This week, Fiona, Sienna, and I were in charge of doing the teaching summary for chapters 4 and 5, “Planning for Instruction” and “The Instructional Process.”
What really stood out to me was this practice of proactive planning and thinking ahead before creating a unit plan. Instead of asking ourselves, “What am I going to teach tomorrow?” educators are encouraged to ask, “What sports/dances/games am I going to teach this year?” By taking a step back and looking at the bigger picture of a school year as opposed to an individual PE class, educators set themselves up for success as the plan for instruction.
The chapter looks at working backwards:
Examining Curricular Documents
Developing a Yearly Plan
Developing a Unit Plan
When I was reading the chapters, I was pleasantly surprised that curricular documents were emphasized as we are at a point in the program where we are all trying to figure out where to even begin in lesson plan making.

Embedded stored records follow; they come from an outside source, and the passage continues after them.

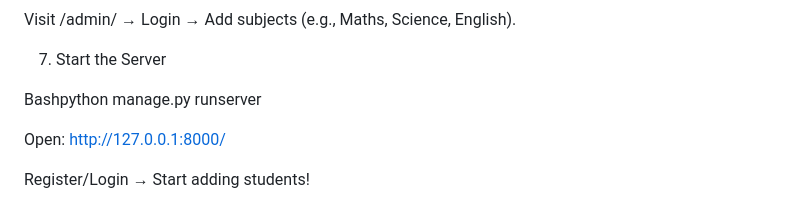
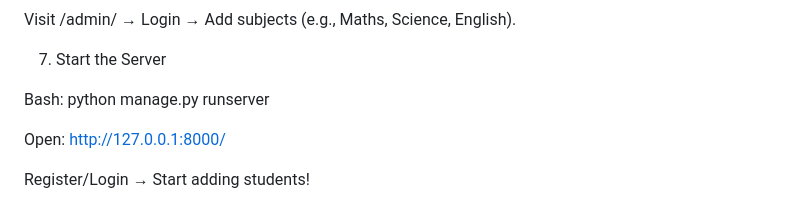
Before and after one commit to Sriram-1704/Student_Result_Portal, a Markdown page: README.md, the part around the change. Rendered like a GitHub page.

```diff
--- a/README.md
+++ b/README.md
@@ -168,7 +168,7 @@ Visit /admin/ → Login → Add subjects (e.g., Maths, Science, English).
 
 7. Start the Server
 
-Bashpython manage.py runserver
+Bash: python manage.py runserver
 
 Open: http://127.0.0.1:8000/
 
```
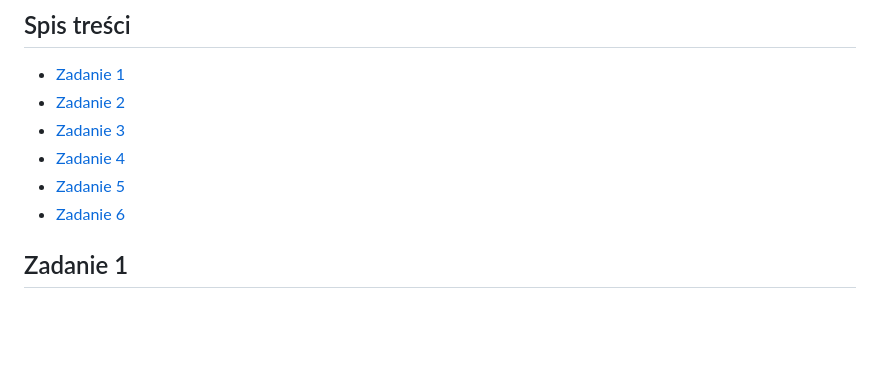
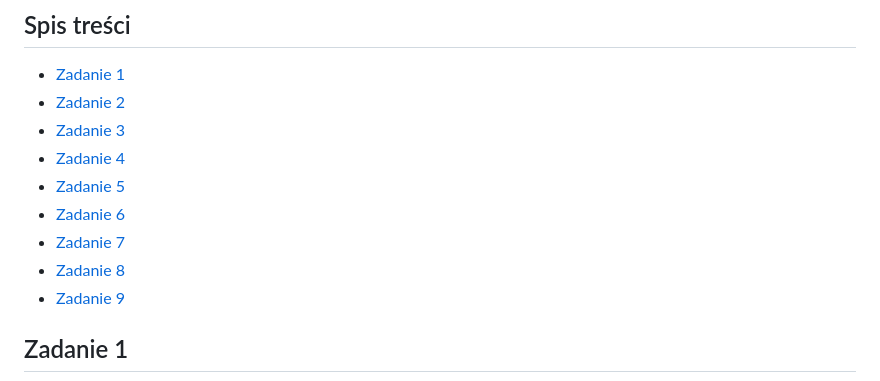
Before and after one commit to Mxkyp/SIWDP, a Markdown page: sprawozdanie.md, the part around one of its changes. Drawn GitHub-style; blank space fills up the shorter version.

```diff
--- a/sprawozdanie.md
+++ b/sprawozdanie.md
@@ -13,6 +13,9 @@
 - [Zadanie 4](#zadanie-4)
 - [Zadanie 5](#zadanie-5)
 - [Zadanie 6](#zadanie-6)
+- [Zadanie 7](#zadanie-7)
+- [Zadanie 8](#zadanie-8)
+- [Zadanie 9](#zadanie-9)
 
 <div style="page-break-after: always;"></div>
 
```
Also changed, not shown: other parts of sprawozdanie.md (+21 -0 lines), zad7a.png (added), zad7b.png (added), zad8a.png (added), zad8b.png (added), zad9a.png (added), zad9b.png (added).
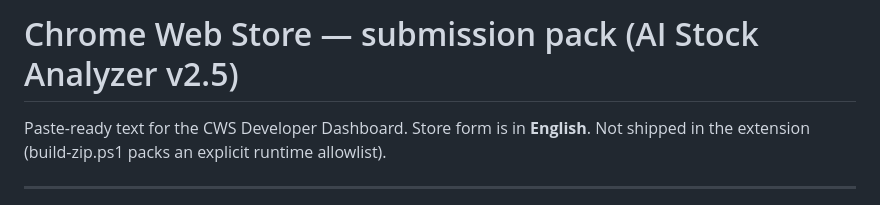
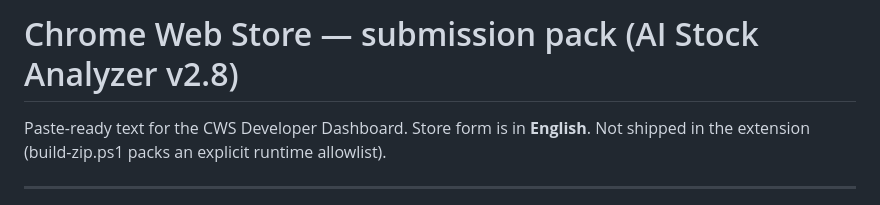
Before and after one commit to mrignis/ai-stock-analyzer, a Markdown page: STORE_SUBMISSION.md, the part around the change. Drawn GitHub-style.

Commit message:
docs: submission pack header says v2.8 (was v2.5)
Co-Authored-By: Claude Opus 5 <noreply@anthropic.com>

```diff
--- a/STORE_SUBMISSION.md
+++ b/STORE_SUBMISSION.md
@@ -1,4 +1,4 @@
-# Chrome Web Store — submission pack (AI Stock Analyzer v2.5)
+# Chrome Web Store — submission pack (AI Stock Analyzer v2.8)
 
 Paste-ready text for the CWS Developer Dashboard. Store form is in **English**.
 Not shipped in the extension (build-zip.ps1 packs an explicit runtime allowlist).
```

When I looked at the BC curriculum for PE 4, I realized that physical educators are given a lot of freedom on the content they choose to teach throughout the year. Here is an example of how I planned using the new curriculum:
Big Idea: Personal choices and social and environmental factors influence our health and well-being. Core Competency: Examine and explain how health messages can influence behaviours and decisions. Content: factors that influence self-identity, including body image and social media Activity: A unit on looking at commercials and advertisements targeted to inform and misinform consumers (e.g. Coca Cola ads, yogurt commercials)
Lesson planning is still a work in progress, but it was helpful to try it myself, knowing I have freedom on the actual content/activities but have the curriculum as my guide.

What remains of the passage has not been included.